Net cumulative capital inflows over the last 12 months to Argentina, Brazil and Mexico. The quarterly series available for this variable was interpolated using the routine interpol in the package Win Rats 3.2. For the variables considered in the equation, the unit root hypothesis cannot be rejected at 10 percent significance using the ADF test as presented in appendix B. The exceptions were the three variables representing volatilities: volrdom, for which the unit root hypothesis cannot be rejected at 10 percent using the DF-AGF test, volrer and volrext.
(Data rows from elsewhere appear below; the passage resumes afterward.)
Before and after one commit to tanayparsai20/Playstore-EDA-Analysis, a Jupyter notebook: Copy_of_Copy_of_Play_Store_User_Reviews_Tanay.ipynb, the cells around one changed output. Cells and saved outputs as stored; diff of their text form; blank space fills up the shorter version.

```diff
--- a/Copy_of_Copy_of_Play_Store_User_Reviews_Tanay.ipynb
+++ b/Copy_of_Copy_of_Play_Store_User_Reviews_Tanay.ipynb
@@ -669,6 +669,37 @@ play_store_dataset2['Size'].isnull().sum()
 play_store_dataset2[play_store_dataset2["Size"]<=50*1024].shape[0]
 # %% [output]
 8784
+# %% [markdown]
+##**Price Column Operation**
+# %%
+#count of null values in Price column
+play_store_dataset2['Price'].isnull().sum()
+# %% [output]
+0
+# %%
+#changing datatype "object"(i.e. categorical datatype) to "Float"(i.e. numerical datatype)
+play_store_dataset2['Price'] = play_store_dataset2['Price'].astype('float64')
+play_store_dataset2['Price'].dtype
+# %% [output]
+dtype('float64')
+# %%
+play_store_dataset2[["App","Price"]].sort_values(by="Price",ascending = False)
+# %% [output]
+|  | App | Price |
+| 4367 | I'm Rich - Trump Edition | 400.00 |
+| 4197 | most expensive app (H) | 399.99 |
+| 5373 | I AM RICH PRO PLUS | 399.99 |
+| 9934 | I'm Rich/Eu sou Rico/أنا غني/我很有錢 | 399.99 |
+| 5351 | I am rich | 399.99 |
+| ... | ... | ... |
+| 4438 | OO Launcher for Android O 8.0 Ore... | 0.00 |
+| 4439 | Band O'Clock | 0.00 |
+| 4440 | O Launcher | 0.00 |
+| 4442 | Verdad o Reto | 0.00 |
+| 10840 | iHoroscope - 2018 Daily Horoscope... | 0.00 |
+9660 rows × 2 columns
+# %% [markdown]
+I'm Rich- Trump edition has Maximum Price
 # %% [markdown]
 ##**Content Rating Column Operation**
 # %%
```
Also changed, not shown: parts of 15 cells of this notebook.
The exclusion of the seven variables from equation 1.1 leads to specification 1.2 and their comparison yields an F test value of 0.90 and a Chi Squared value of 6.34. Thus, the hypothesis of redundancy of those seven variables cannot be rejected at 10 percent significance.


The exclusion of fc and the seven other variables leads to specification 1.3., and its comparison with specification 1.1 yields an F test value of 1.93 thus rejecting the exclusion at 10 percent significance.


The exclusion of fc from Equation 1.2 leads to specification 1.3 and their comparison yields an F test value of 9.46 and a Chi Squared value of 9.46. Thus, the hypothesis of redundancy of fc is rejected at 1 percent significance. Moreover, the restriction that the intercept in equation 1.3 was equal to zero and the slope equal to one was also rejected by the data at 5 percent significance.


It is possible that foreign exchange intervention could have been effective in reducing the volatility of the RER, we gather some preliminary indication at this respect but this should be the matter of a different study.


The critical value at 10% of significance of the Engel Granger test for 50 observation and 5 variables is -4.348 and the calculated ADF for the residuals in equation 2.1 is -3.148.


Using both the F and log of Likelihood tests, the exclusion of seven additional variables from the RER specification in equation 2.2 is rejected at 1 percent significance. The comparison of equations 2.1 and 2.2 yields F statistic value of 3.65, and Chi Squared statistic value of 25.57.


The critical value of the Engel Granger test at 10% of significance for five variables and 50 observations reported in Enders (2004) Table C is -4.348. A simple extrapolation to 13 variables yields a critical value of -8.839.


The fundamental variables should form part of the RER equation on theoretical grounds, only the seven additional variables are subject to exclusion depending on their contribution to empirically explain the evolution of the RER.


The exclusion of the five variables from 2.2 lead to specification 2.3. Such exclusion is not rejected by the data at 10 percent significance being the F statistic value 1.71 and the Chi-Squared value 8.53 when comparing Eq. 2.2 and 2.3.


The critical value at 1% of significance of the Engel Granger test for 8 variables and 50 observations is -6.814 while the ADF test for the residuals in equation 2.3 is -7.014.


The net cost of holding reserves could be mitigated to the extent that other financing sources for NIR like base money of foreign debt are considered. For base money, the net return would be equal to the libo rate, while for foreign debt financing the net return would be minus the sovereign spread. The monetary financing no doubt is limited while the foreign debt financing was not used at all by the Central Bank during the 1990s, period in which its foreign debt was fully prepaid.

Capital Account Liberalization and the Real Exchange Rate in Chile
Author: International Monetary Fund